ROCK ISLAND — The minute Heather Kopp walked through the doors of the QCCA Expo Center Saturday morning, the hunt was on.
She and hundreds of others had their work cut out for them at the 18th Fall Antique Spectacular going on this weekend at the Expo Center in Rock Island.
“You don’t see this stuff at the mall,” said Ms. Kopp’s husband, Chris.
Like many other attendees, the Aledo couple has frequented the Spectacular over the years because of the quality and variety of the available items.
“(We) just like to look at the different antiques (and) anything old,” Ms. Kopp said.
Going through all of the items is the best part, she said. “That’s the fun of it, (the) picking,” she said.
Going in with an open mind and no real game plan seems to suit prospective buyers best.
“They have a big selection” with several vendors, said Sandra Haywood, of LeClaire. To make it through successfully, Ms. Haywood said she circles the room twice before she leaves.
While she never comes to buy a specific item, some of her favorites to collect include Flow Blue Dishes that have what she described as a blurry, pretty blue and white pattern to them. “Blue is my favorite color,” she said.
Ms. Haywood said she has become more interested in antiquing over the past seven years or so, but she has “always liked them.”
Antiques just have “a warm feel to them,” she said.
Antiques dealerMaggie Vincent, of Bettendorf, described the Spectacular and antiques shows as a whole as “a sharing type of experience.” She said she has been into antiquing for the past 30 years or so, and customers always want to tell her their stories.
The items are filled with memories, she said. Customers often stop at her booth and talk about the various items she has on display, remembering their mothers and grandmothers, she said. “They’re shopping for their childhood.”
That’s exactly what Ed Quartell of Davenport was doing while his wife, Donna, was off in search of pottery. He was scoping out antique toys.
They make you think back to the days when you would play with them as a kid, he said.
Wandering around and looking at the treasures lends the “opportunity to basically not worry about today and fall back into those times when life was a little bit slower,” and people weren’t in such of a big hurry, he said.
It also was a time when”people were more formal; their houses were more formal,” said dealerLynn Rehberger, Highland, Ill., of Antiques II.
“Possessions were hard to get, so they were prized, she said.
Ms. Rehberger has been a dealer for 25 years and became interested in antiques and their stories years ago because her aunt’s big, old house was filled with old things.
“Everything had a function,” she said, such as special dishes for salt and vases for celery. “It was a different time,” she said.
She enjoys talking with people, spreading and hearing their stories.
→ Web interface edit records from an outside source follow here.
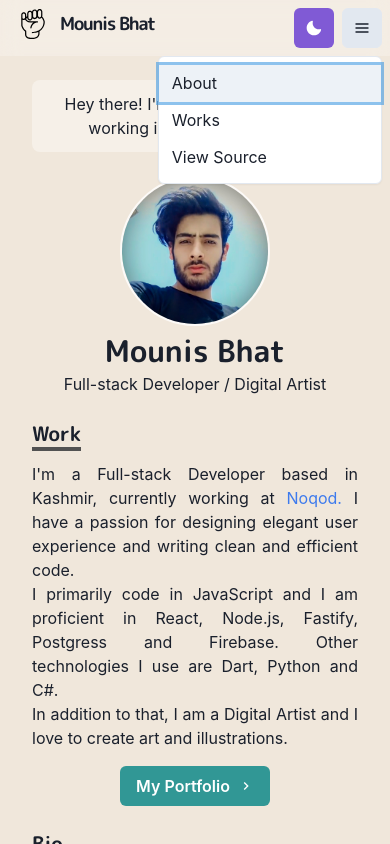
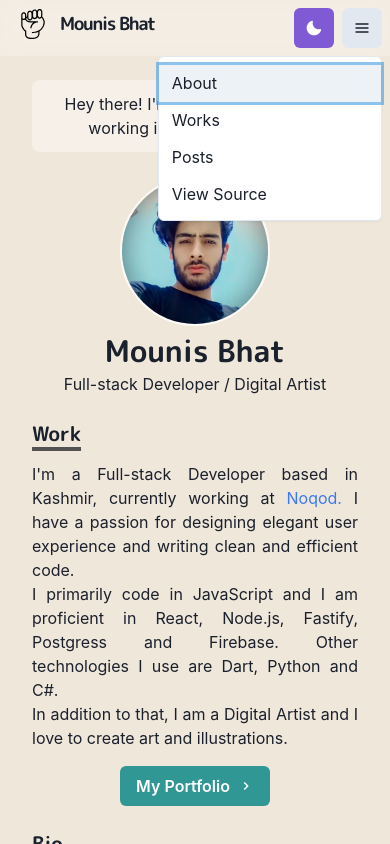
Before and after one commit to mounis-bhat/portfolio, a Next.js app: page / in a window 390 px wide. Both pictures are taken after a click on the button 362 px from the left and 28 px from the top of the page. Shown: the top 844 px of the page. Built offline with nearby package versions, Linux system fonts and the light colour scheme.

Commit message:
Add link to posts in hamburger menu.

```diff
--- a/components/Navbar.jsx
+++ b/components/Navbar.jsx
@@ -93,6 +93,9 @@ const Navbar = props => {
                 <NextLink href="/works" passHref>
                   <MenuItem as={Link}>Works</MenuItem>
                 </NextLink>
+                <NextLink href="/posts" passHref>
+                  <MenuItem as={Link}>Posts</MenuItem>
+                </NextLink>
                 <MenuItem
                   as={Link}
                   href="https://github.com/mounis-bhat/portfolio"
```
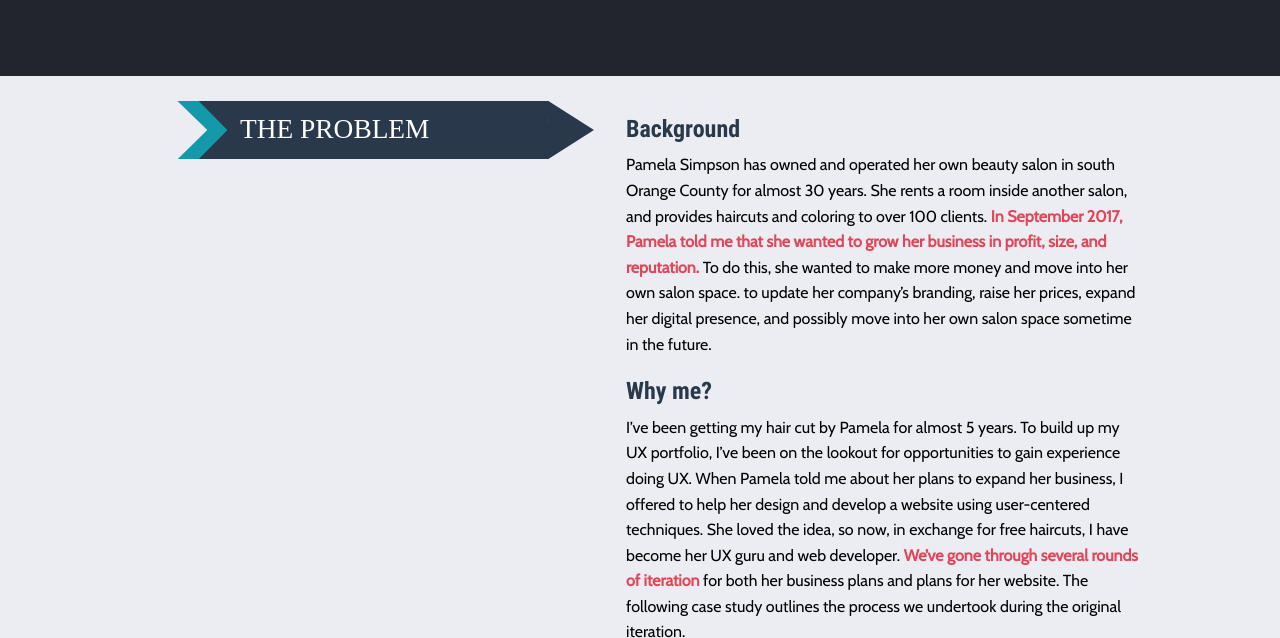
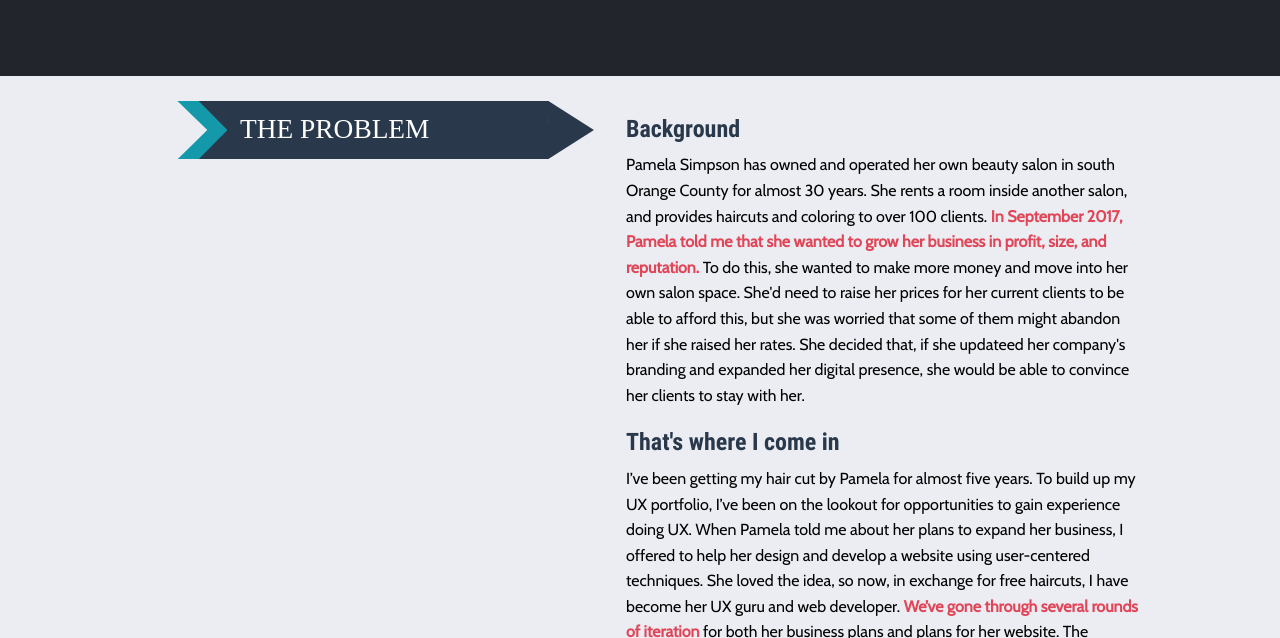
Before and after one commit to emeriwether/emeriwether.github.io, a Jekyll site: the page built from projectA.html, in a window 1280 px wide and 900 px high, scrolled down 927 px, cut to the strip 0-638 px from the top of the window. Built offline with Jekyll 4.4.1, drawn with Linux system fonts in a browser that asks for light colours.

Commit message:
ct prev comm

```diff
--- a/projectA.html
+++ b/projectA.html
@@ -31,10 +31,9 @@ headerImageLabel: "HERO IMAGE LABEL"
     <!-- TEXT -->
     <div class="large-6 cell bodyText">
         <h5 class="text-left">Background</h5>
-        <p class="text-left">Pamela Simpson has owned and operated her own beauty salon in south Orange County for almost 30 years. She rents a room inside another salon, and provides haircuts and coloring to over 100 clients. <mark class="coralText boldText">In September 2017, Pamela told me that she wanted to grow her business in profit, size, and reputation.</mark> To do this, she wanted to make more money and move into her own salon space.
-            to update her company’s branding, raise her prices, expand her digital presence, and possibly move into her own salon space sometime in the future.</p>
-        <h5 class="text-left">Why me?</h5>
-        <p class="text-left">I’ve been getting my hair cut by Pamela for almost 5 years. To build up my UX portfolio, I’ve been on the lookout for opportunities to gain experience doing UX. When Pamela told me about her plans to expand her business, I offered to help her design and develop a website using user-centered techniques. She loved the idea, so now, in exchange for free haircuts, I have become her UX guru and web developer. <mark class="coralText boldText">We’ve gone through several rounds of iteration</mark> for both her business plans and plans for her website. The following case study outlines the process we undertook during the original iteration. </p>
+        <p class="text-left">Pamela Simpson has owned and operated her own beauty salon in south Orange County for almost 30 years. She rents a room inside another salon, and provides haircuts and coloring to over 100 clients. <mark class="coralText boldText">In September 2017, Pamela told me that she wanted to grow her business in profit, size, and reputation.</mark> To do this, she wanted to make more money and move into her own salon space. She'd need to raise her prices for her current clients to be able to afford this, but she was worried that some of them might abandon her if she raised her rates. She decided that, if she updateed her company's branding and expanded her digital presence, she would be able to convince her clients to stay with her.</p>
+        <h5 class="text-left">That's where I come in</h5>
+        <p class="text-left">I’ve been getting my hair cut by Pamela for almost five years. To build up my UX portfolio, I’ve been on the lookout for opportunities to gain experience doing UX. When Pamela told me about her plans to expand her business, I offered to help her design and develop a website using user-centered techniques. She loved the idea, so now, in exchange for free haircuts, I have become her UX guru and web developer. <mark class="coralText boldText">We’ve gone through several rounds of iteration</mark> for both her business plans and plans for her website. The following case study outlines the process we undertook during the original iteration. </p>
     </div>
 </section>
 <!-- END SECTION: THE PROBLEM -->
```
It’s fun for her to watch customers on the hunt.
“It’s the thrill (of it),” she said. “They like finding the rare things.”
And when they find them at her booth?
“I’m so excited,” she said. “I made their day.”
The show draws hundreds of people each year for thefurniture, clothes, jewelry and accessories, figurines, art, pottery, stoneware, books, primitives, silver, glassware, china, toys, advertising, marbles, rugs and more.
Going to antique shows “is better than going to a museum because you can touch,” she said. “What a better way to spend a day than waltzing through and learning about history?”
By Laura Anderson Shaw, firstname.lastname@example.org